Faced with a moribund marketplace, lower average selling prices and core line competition from Asian contenders, the Big Four players in major appliances are aggressively pursuing upscale niches that had once been the province of specialty vendors alone.
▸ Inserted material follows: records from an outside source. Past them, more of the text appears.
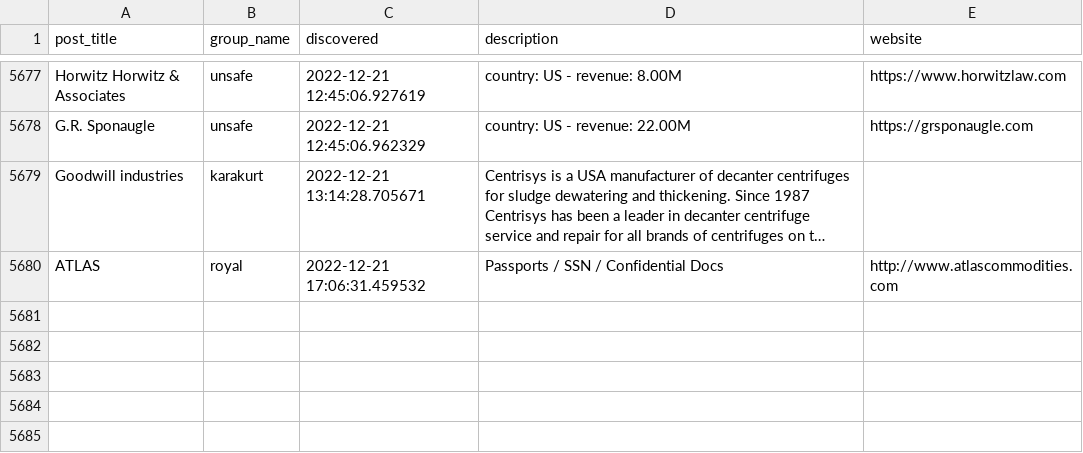
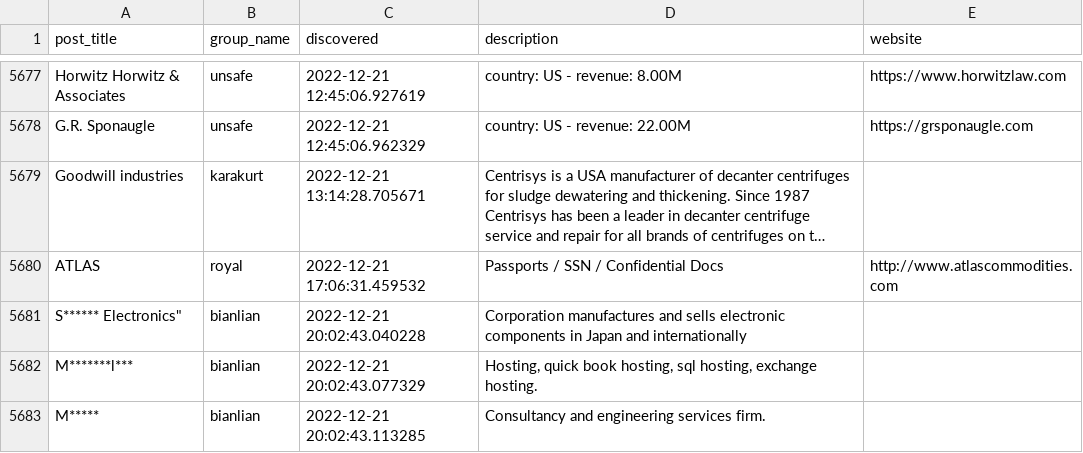
Before and after one commit to tinyx3k/ransomware.live, a CSV file: docs/posts.csv, drawn as a sheet; only a part is shown, gaps mark what is left out; long unchanged cells end in …; the diff names each change by its address in the sheet, - before the commit and + after, or states it on an @@ line.

Commit message:
Refresh the Bianlian parser to include description

```diff
--- a/docs/posts.csv
+++ b/docs/posts.csv
+row 5681: S****** Electronics" | bianlian | 2022-12-21 20:02:43.040228 | Corporation manufactures and sells electronic components in Japan and internationally
+row 5682: M*******l*** | bianlian | 2022-12-21 20:02:43.077329 | Hosting, quick book hosting, sql hosting, exchange hosting.
+row 5683: M***** | bianlian | 2022-12-21 20:02:43.113285 | Consultancy and engineering services firm.
```
Also changed, not shown: 12 other files.
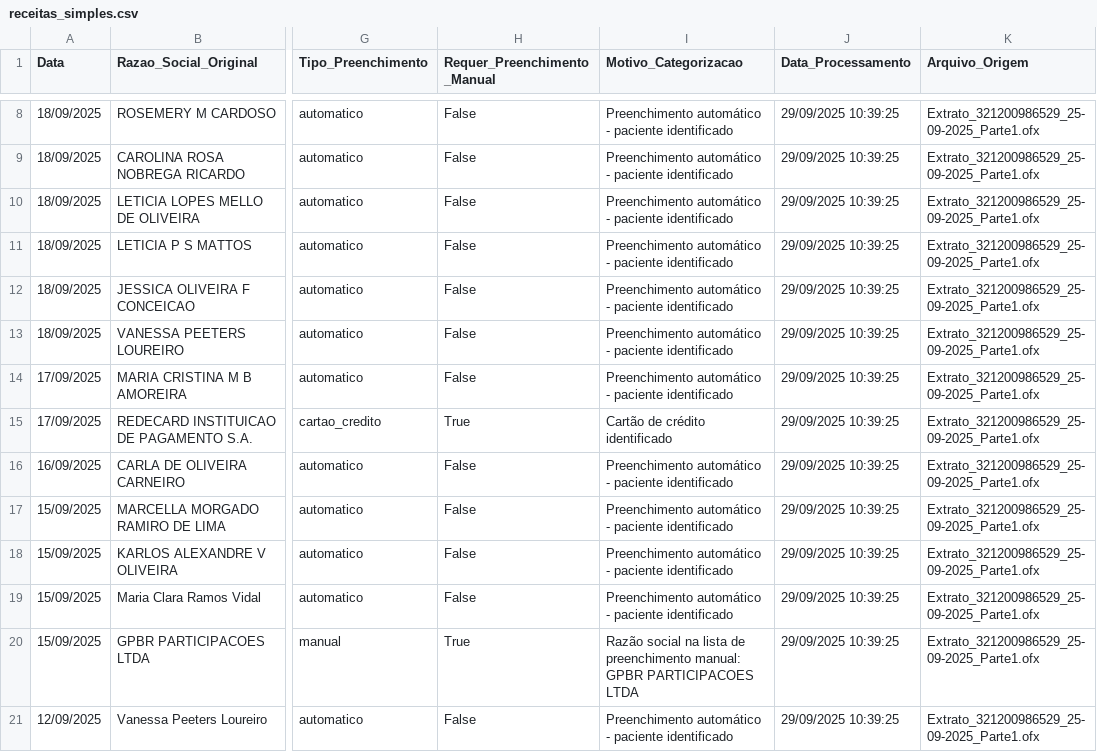
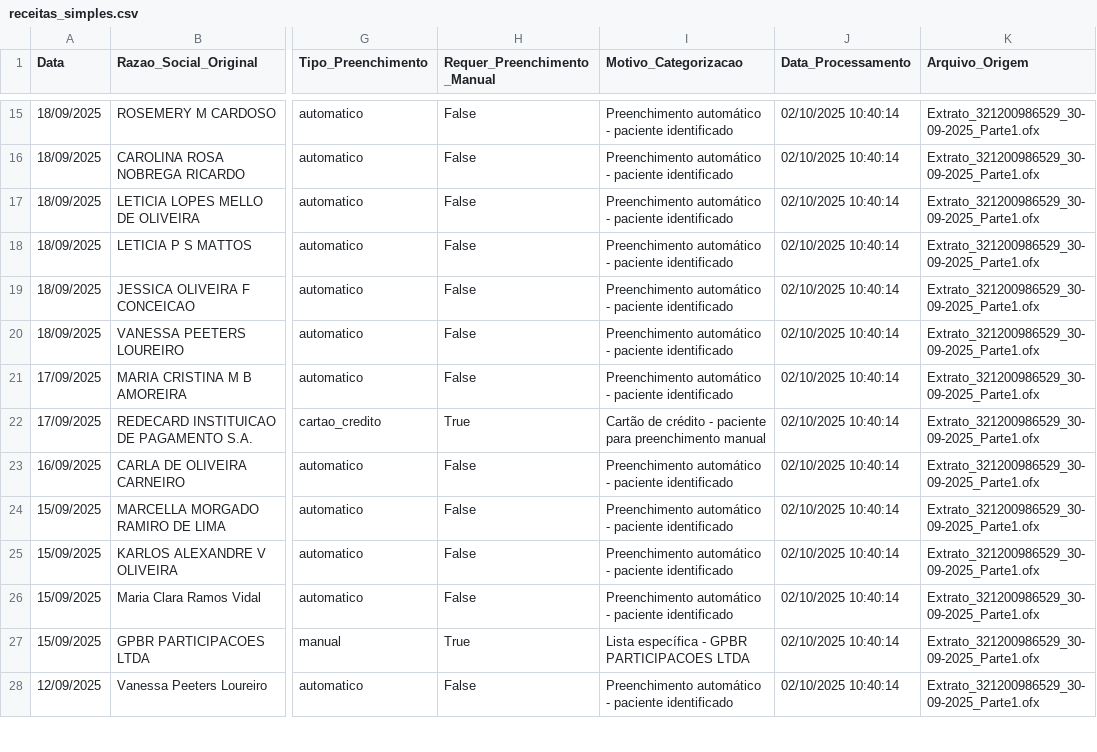
Before and after one commit to ieplif/extrator_bancario, a CSV file: dados_persistentes/receitas_simples.csv, drawn as a sheet; only a part is shown, gaps mark what is left out; addresses are those after the commit; the diff covers the shown part only; the diff names each change by its address in the sheet, - before the commit and + after, or states it on an @@ line.

Commit message:
Módulo Receita

```diff
--- a/dados_persistentes/receitas_simples.csv
+++ b/dados_persistentes/receitas_simples.csv
-J15:J28 (Data_Processamento): 29/09/2025 10:39:25
+J15:J28 (Data_Processamento): 02/10/2025 10:40:14
-K15:K28 (Arquivo_Origem): Extrato_321200986529_25-09-2025_Parte1.ofx
+K15:K28 (Arquivo_Origem): Extrato_321200986529_30-09-2025_Parte1.ofx
-I22 (Motivo_Categorizacao): Cartão de crédito identificado
+I22 (Motivo_Categorizacao): Cartão de crédito - paciente para preenchimento manual
-I27 (Motivo_Categorizacao): Razão social na lista de preenchimento manual: GPBR PARTICIPACOES…
+I27 (Motivo_Categorizacao): Lista específica - GPBR PARTICIPACOES…
```
Also changed, not shown: 7 added rows and 87 edited cells elsewhere in this file, dados_persistentes/despesas.csv, 5 other files.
Efforts by Electrolux, GE, Maytag and Whirlpool to tap into the still robust, high-margin luxury market were fully evident at the Kitchen/Bath Industry Show (K/BIS), held here earlier this month at the Orange County Convention Center. (K/BIS returns to Chicago's McCormick Place next year, April 2-4.)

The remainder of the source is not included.